## Task to complete
For the material that follows, state the number of lines where "section" occurs, and add nothing.

## Given entries
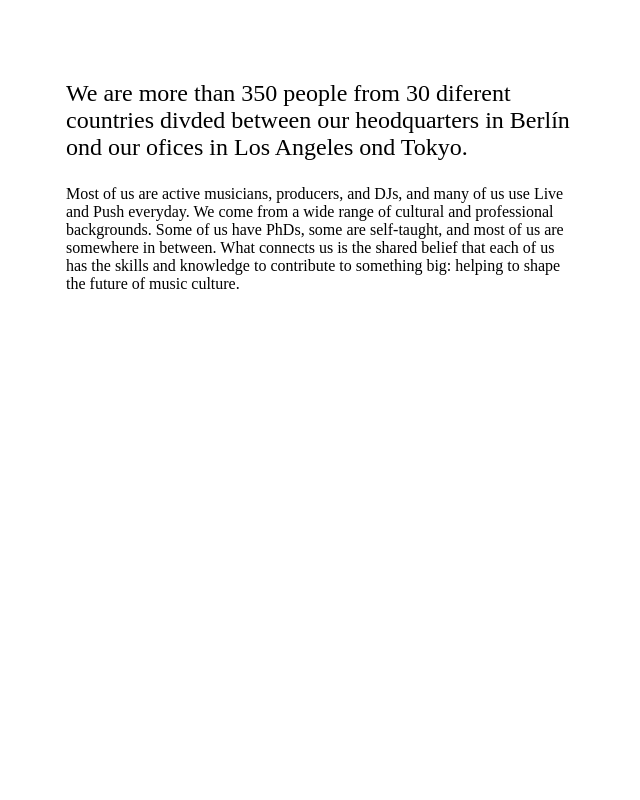
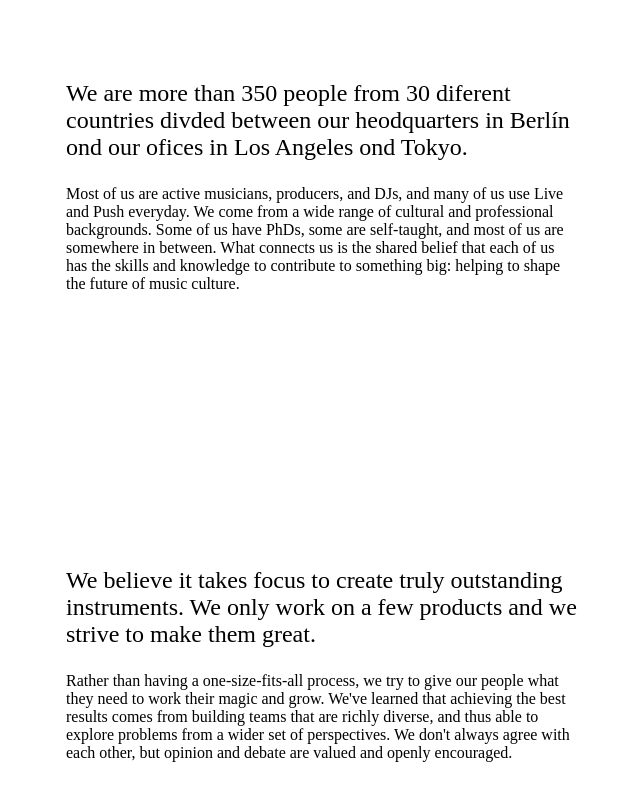
Before and after one commit to Pradeep743/Challenge-Frontend-Ableton, a plain HTML site: page index.html in a window 1280 px wide. Shown: the part 1250-2050 px from the top of the page, without its empty margins (318-958 px from the left). Before the commit the page ends 1671 px from the top, so only its background shows below. Drawn offline with Linux system fonts and the light colour scheme.

Commit message:
update html

```diff
--- a/index.html
+++ b/index.html
@@ -84,6 +84,29 @@
                 culture.</p>
         </section>
         <!-- end of Paragraph section -->
+
+        <!-- Images section -->
+        <section class="images second">
+            <div class="yellow-box"></div>
+            <img src="" alt="" class="image-1">
+            <img src="" alt="" class="image-2">
+        </section>
+        <!-- end of Images section -->
+
+        <!-- Paragraph section -->
+        <section class="paragraph">
+            <p>
+                We believe it takes focus to create truly outstanding instruments. We
+                only work on a few products and we strive to make them great.
+            </p>
+            <p>Rather than having a one-size-fits-all process, we try to give our
+                people what they need to work their magic and grow. We've learned that
+                achieving the best results comes from building teams that are richly
+                diverse, and thus able to explore problems from a wider set of
+                perspectives. We don't always agree with each other, but opinion and
+                debate are valued and openly encouraged.</p>
+        </section>
+        <!-- end of Paragraph section -->
     </main>
 </body>
 
```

## Task output
10